╔══
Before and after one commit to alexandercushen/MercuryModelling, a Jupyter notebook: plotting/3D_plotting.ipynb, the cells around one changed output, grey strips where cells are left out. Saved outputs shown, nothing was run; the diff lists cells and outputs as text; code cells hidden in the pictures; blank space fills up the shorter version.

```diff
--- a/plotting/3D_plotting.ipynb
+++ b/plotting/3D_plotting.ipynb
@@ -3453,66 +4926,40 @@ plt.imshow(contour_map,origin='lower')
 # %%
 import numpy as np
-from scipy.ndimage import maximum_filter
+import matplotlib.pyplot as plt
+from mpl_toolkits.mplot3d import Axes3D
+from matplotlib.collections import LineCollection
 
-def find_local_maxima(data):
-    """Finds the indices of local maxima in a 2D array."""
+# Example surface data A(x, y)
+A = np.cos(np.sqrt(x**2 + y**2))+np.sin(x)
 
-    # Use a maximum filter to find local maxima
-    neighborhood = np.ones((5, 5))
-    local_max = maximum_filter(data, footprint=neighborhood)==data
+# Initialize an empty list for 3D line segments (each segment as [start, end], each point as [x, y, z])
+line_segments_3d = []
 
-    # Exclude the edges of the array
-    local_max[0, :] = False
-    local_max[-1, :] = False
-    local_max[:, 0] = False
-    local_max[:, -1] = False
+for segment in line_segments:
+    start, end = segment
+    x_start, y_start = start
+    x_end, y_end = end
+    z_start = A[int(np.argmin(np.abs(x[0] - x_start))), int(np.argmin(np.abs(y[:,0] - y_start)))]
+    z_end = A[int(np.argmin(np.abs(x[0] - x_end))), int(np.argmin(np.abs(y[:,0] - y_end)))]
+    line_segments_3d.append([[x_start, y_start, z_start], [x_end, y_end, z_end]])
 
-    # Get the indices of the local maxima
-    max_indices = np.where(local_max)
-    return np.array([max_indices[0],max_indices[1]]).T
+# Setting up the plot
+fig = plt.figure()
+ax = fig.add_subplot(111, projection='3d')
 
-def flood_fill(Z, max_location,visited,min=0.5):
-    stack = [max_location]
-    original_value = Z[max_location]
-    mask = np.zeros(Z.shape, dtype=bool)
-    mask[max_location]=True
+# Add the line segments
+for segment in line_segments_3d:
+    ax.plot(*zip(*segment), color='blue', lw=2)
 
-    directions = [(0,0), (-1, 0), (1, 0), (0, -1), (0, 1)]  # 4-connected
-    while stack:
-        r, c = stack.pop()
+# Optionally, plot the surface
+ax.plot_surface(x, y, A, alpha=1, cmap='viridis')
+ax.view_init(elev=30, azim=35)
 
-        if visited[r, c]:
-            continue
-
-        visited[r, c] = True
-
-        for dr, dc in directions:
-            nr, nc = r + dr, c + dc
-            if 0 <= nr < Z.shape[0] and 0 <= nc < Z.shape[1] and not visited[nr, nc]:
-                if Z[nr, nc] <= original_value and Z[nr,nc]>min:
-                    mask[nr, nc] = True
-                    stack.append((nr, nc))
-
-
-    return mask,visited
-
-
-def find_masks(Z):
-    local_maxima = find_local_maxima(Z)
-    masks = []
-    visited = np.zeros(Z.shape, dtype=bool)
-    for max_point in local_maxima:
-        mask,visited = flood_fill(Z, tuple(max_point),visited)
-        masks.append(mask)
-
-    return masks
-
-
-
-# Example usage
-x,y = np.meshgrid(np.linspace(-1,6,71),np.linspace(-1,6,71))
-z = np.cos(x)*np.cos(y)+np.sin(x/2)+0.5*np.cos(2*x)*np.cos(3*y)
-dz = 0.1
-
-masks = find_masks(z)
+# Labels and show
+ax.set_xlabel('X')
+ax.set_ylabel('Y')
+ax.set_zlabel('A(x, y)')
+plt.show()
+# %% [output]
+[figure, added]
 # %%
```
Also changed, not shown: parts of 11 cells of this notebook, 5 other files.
╚══
## Exercise:
All entries shown above should be duplicated without a single difference.

## Solution for this exercise:
Before and after one commit to alexandercushen/MercuryModelling, a Jupyter notebook: plotting/3D_plotting.ipynb, the cells around one changed output, grey strips where cells are left out. Saved outputs shown, nothing was run; the diff lists cells and outputs as text; code cells hidden in the pictures; blank space fills up the shorter version.

```diff
--- a/plotting/3D_plotting.ipynb
+++ b/plotting/3D_plotting.ipynb
@@ -3453,66 +4926,40 @@ plt.imshow(contour_map,origin='lower')
 # %%
 import numpy as np
-from scipy.ndimage import maximum_filter
+import matplotlib.pyplot as plt
+from mpl_toolkits.mplot3d import Axes3D
+from matplotlib.collections import LineCollection
 
-def find_local_maxima(data):
-    """Finds the indices of local maxima in a 2D array."""
+# Example surface data A(x, y)
+A = np.cos(np.sqrt(x**2 + y**2))+np.sin(x)
 
-    # Use a maximum filter to find local maxima
-    neighborhood = np.ones((5, 5))
-    local_max = maximum_filter(data, footprint=neighborhood)==data
+# Initialize an empty list for 3D line segments (each segment as [start, end], each point as [x, y, z])
+line_segments_3d = []
 
-    # Exclude the edges of the array
-    local_max[0, :] = False
-    local_max[-1, :] = False
-    local_max[:, 0] = False
-    local_max[:, -1] = False
+for segment in line_segments:
+    start, end = segment
+    x_start, y_start = start
+    x_end, y_end = end
+    z_start = A[int(np.argmin(np.abs(x[0] - x_start))), int(np.argmin(np.abs(y[:,0] - y_start)))]
+    z_end = A[int(np.argmin(np.abs(x[0] - x_end))), int(np.argmin(np.abs(y[:,0] - y_end)))]
+    line_segments_3d.append([[x_start, y_start, z_start], [x_end, y_end, z_end]])
 
-    # Get the indices of the local maxima
-    max_indices = np.where(local_max)
-    return np.array([max_indices[0],max_indices[1]]).T
+# Setting up the plot
+fig = plt.figure()
+ax = fig.add_subplot(111, projection='3d')
 
-def flood_fill(Z, max_location,visited,min=0.5):
-    stack = [max_location]
-    original_value = Z[max_location]
-    mask = np.zeros(Z.shape, dtype=bool)
-    mask[max_location]=True
+# Add the line segments
+for segment in line_segments_3d:
+    ax.plot(*zip(*segment), color='blue', lw=2)
 
-    directions = [(0,0), (-1, 0), (1, 0), (0, -1), (0, 1)]  # 4-connected
-    while stack:
-        r, c = stack.pop()
+# Optionally, plot the surface
+ax.plot_surface(x, y, A, alpha=1, cmap='viridis')
+ax.view_init(elev=30, azim=35)
 
-        if visited[r, c]:
-            continue
-
-        visited[r, c] = True
-
-        for dr, dc in directions:
-            nr, nc = r + dr, c + dc
-            if 0 <= nr < Z.shape[0] and 0 <= nc < Z.shape[1] and not visited[nr, nc]:
-                if Z[nr, nc] <= original_value and Z[nr,nc]>min:
-                    mask[nr, nc] = True
-                    stack.append((nr, nc))
-
-
-    return mask,visited
-
-
-def find_masks(Z):
-    local_maxima = find_local_maxima(Z)
-    masks = []
-    visited = np.zeros(Z.shape, dtype=bool)
-    for max_point in local_maxima:
-        mask,visited = flood_fill(Z, tuple(max_point),visited)
-        masks.append(mask)
-
-    return masks
-
-
-
-# Example usage
-x,y = np.meshgrid(np.linspace(-1,6,71),np.linspace(-1,6,71))
-z = np.cos(x)*np.cos(y)+np.sin(x/2)+0.5*np.cos(2*x)*np.cos(3*y)
-dz = 0.1
-
-masks = find_masks(z)
+# Labels and show
+ax.set_xlabel('X')
+ax.set_ylabel('Y')
+ax.set_zlabel('A(x, y)')
+plt.show()
+# %% [output]
+[figure, added]
 # %%
```
Also changed, not shown: parts of 11 cells of this notebook, 5 other files.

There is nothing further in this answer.